Josh Milton
·2-min read

Bisexual actor Margaret Cho has said she feels like a “target” amid a dizzying and alarming surge in anti-Asian racism in America.

Speaking to Monét X Change and Lady Bunny on the Ebony & Irony podcast, Cho commented on the rise in violence against the Asian community in San Francisco, California, where she grew up.

Only last month, startling scenes of older Asian women being brazenly battered in the Bay Area took place in the lead up to the Lunar New Year holiday last month.

The killing of eight people working at spas in Atlanta, Georgia, including six Asian women, has fuelled outrage, frustration and despair over the nation’s longstanding failure to curb anti-Asian sentiment.

Margaret Cho: ‘I’m scared to go out’

Margaret Cho echoed this sense of fear and forced vigilance. “I’m scared to go out,” the 52-year-old said.

“As an older Asian woman, it’s actually like, it’s hard out there for people like me. It’s very much like being the target.”

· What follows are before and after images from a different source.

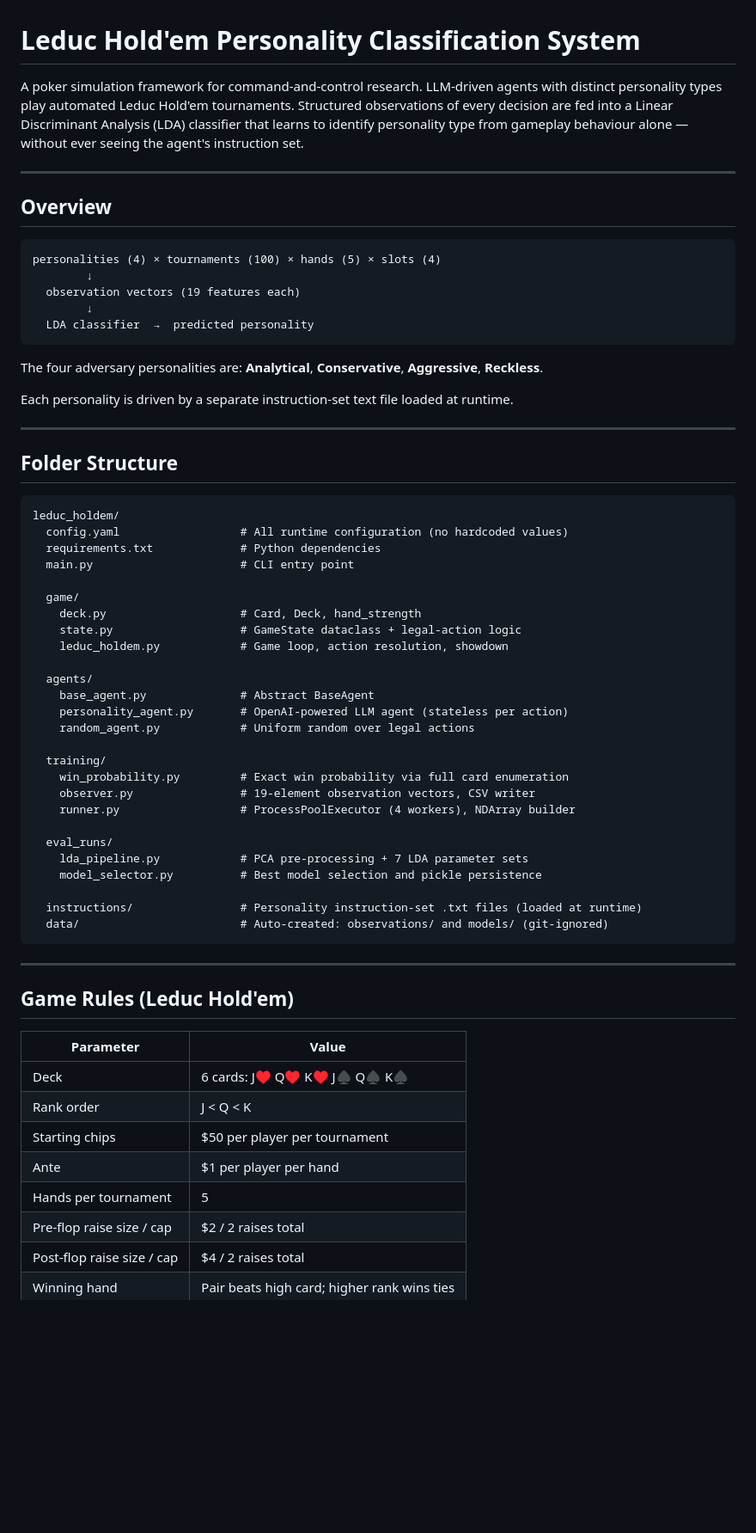
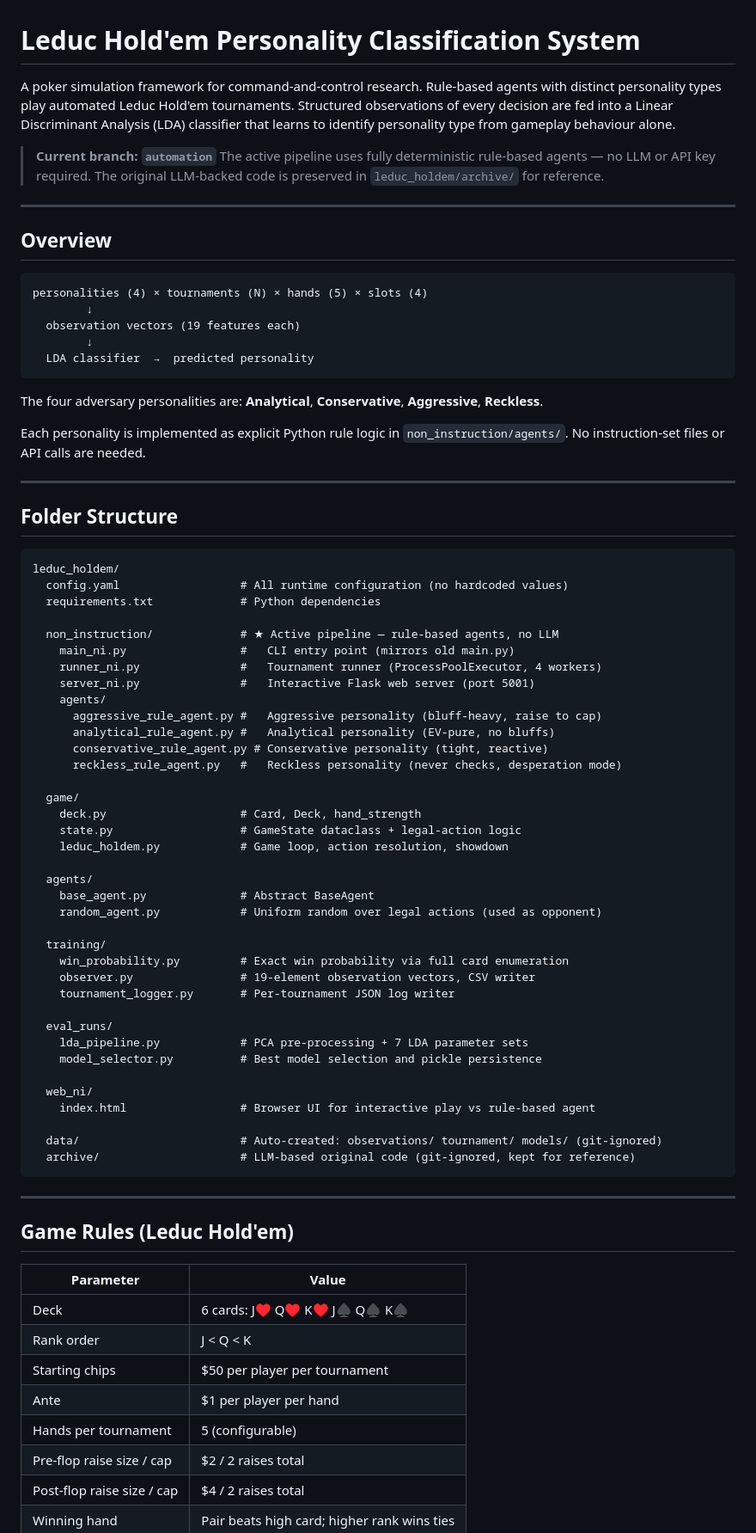
Before and after one commit to mobius-logic/leduc_holdem_adversaries, a Markdown page: README.md, the part around one of its changes. Shown at 86% size. Drawn GitHub-style; blank space fills up the shorter version.

````diff
--- a/README.md
+++ b/README.md
@@ -1,17 +1,21 @@
 # Leduc Hold'em Personality Classification System
 
-A poker simulation framework for command-and-control research. LLM-driven agents
+A poker simulation framework for command-and-control research. Rule-based agents
 with distinct personality types play automated Leduc Hold'em tournaments. Structured
 observations of every decision are fed into a Linear Discriminant Analysis (LDA)
-classifier that learns to identify personality type from gameplay behaviour alone —
-without ever seeing the agent's instruction set.
+classifier that learns to identify personality type from gameplay behaviour alone.
+
+> **Current branch: `automation`**
+> The active pipeline uses fully deterministic rule-based agents — no LLM or API
+> key required. The original LLM-backed code is preserved in `leduc_holdem/archive/`
+> for reference.
 
 ---
 
 ## Overview
 
 ```
-personalities (4) × tournaments (100) × hands (5) × slots (4)
+personalities (4) × tournaments (N) × hands (5) × slots (4)
         ↓
   observation vectors (19 features each)
         ↓
@@ -20,7 +24,8 @@ personalities (4) × tournaments (100) × hands (5) × slots (4)
 
 The four adversary personalities are: **Analytical**, **Conservative**, **Aggressive**, **Reckless**.
 
-Each personality is driven by a separate instruction-set text file loaded at runtime.
+Each personality is implemented as explicit Python rule logic in `non_instruction/agents/`.
+No instruction-set files or API calls are needed.
 
 ---
 
@@ -30,7 +35,16 @@ Each personality is driven by a separate instruction-set text file loaded at run
 leduc_holdem/
   config.yaml                  # All runtime configuration (no hardcoded values)
   requirements.txt             # Python dependencies
-  main.py                      # CLI entry point
+
+  non_instruction/             # ★ Active pipeline — rule-based agents, no LLM
+    main_ni.py                 #   CLI entry point (mirrors old main.py)
+    runner_ni.py               #   Tournament runner (ProcessPoolExecutor, 4 workers)
+    server_ni.py               #   Interactive Flask web server (port 5001)
+    agents/
+      aggressive_rule_agent.py #   Aggressive personality (bluff-heavy, raise to cap)
+      analytical_rule_agent.py #   Analytical personality (EV-pure, no bluffs)
+      conservative_rule_agent.py # Conservative personality (tight, reactive)
+      reckless_rule_agent.py   #   Reckless personality (never checks, desperation mode)
 
   game/
     deck.py                    # Card, Deck, hand_strength
@@ -39,20 +53,22 @@ leduc_holdem/
 
   agents/
     base_agent.py              # Abstract BaseAgent
-    personality_agent.py       # OpenAI-powered LLM agent (stateless per action)
-    random_agent.py            # Uniform random over legal actions
+    random_agent.py            # Uniform random over legal actions (used as opponent)
 
   training/
     win_probability.py         # Exact win probability via full card enumeration
     observer.py                # 19-element observation vectors, CSV writer
-    runner.py                  # ProcessPoolExecutor (4 workers), NDArray builder
+    tournament_logger.py       # Per-tournament JSON log writer
 
   eval_runs/
     lda_pipeline.py            # PCA pre-processing + 7 LDA parameter sets
     model_selector.py          # Best model selection and pickle persistence
 
-  instructions/                # Personality instruction-set .txt files (loaded at runtime)
-  data/                        # Auto-created: observations/ and models/ (git-ignored)
+  web_ni/
+    index.html                 # Browser UI for interactive play vs rule-based agent
+
+  data/                        # Auto-created: observations/ tournament/ models/ (git-ignored)
+  archive/                     # LLM-based original code (git-ignored, kept for reference)
 ```
 
 ---
@@ -65,7 +81,7 @@ leduc_holdem/
 | Rank order | J < Q < K |
 | Starting chips | $50 per player per tournament |
 | Ante | $1 per player per hand |
-| Hands per tournament | 5 |
+| Hands per tournament | 5 (configurable) |
 | Pre-flop raise size / cap | $2 / 2 raises total |
 | Post-flop raise size / cap | $4 / 2 raises total |
 | Winning hand | Pair beats high card; higher rank wins ties |
````
Also changed, not shown: other parts of README.md (+100 -40 lines).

Cho went on to reflect on how this simmering hatred towards Asian people, regardless of who perpertrates it, has a common cause – white supremacy.

“Even though there are instances of Black-on-Asian violence, it’s still because of white supremacy,” she said.

“We’re put together from this idea of the myth of the model minority, and that statement is such a damaging one — to be a model minority — because it makes it seem like other minorities are not the model.”

She added: “It pits us against each other as if our only value is our relationship to the white patriarchy.”

It comes after the Grammy-nominated stand-up comedian told PBS News Hour Weekend how, for some Asian Americans, racism is a “deep well of shame” which prompts some not to report the violence they face to the authorities.

“I think this practice comes out of PTSD from wartime, you know, and having all of these things occur in your family’s history,” she said.

“And then to bring it over here looking for the American dream, for some kind of escape from all of the trauma that we experience there.

“And then to have this new, new terrible thing, racism, which my family experienced, such intense racism coming to San Francisco from Korea in 1964 that they’ve never discussed.

“I think all of these incidents now bring up so much shame, so much heartache, so much past trauma that I’m sure this is so underreported.”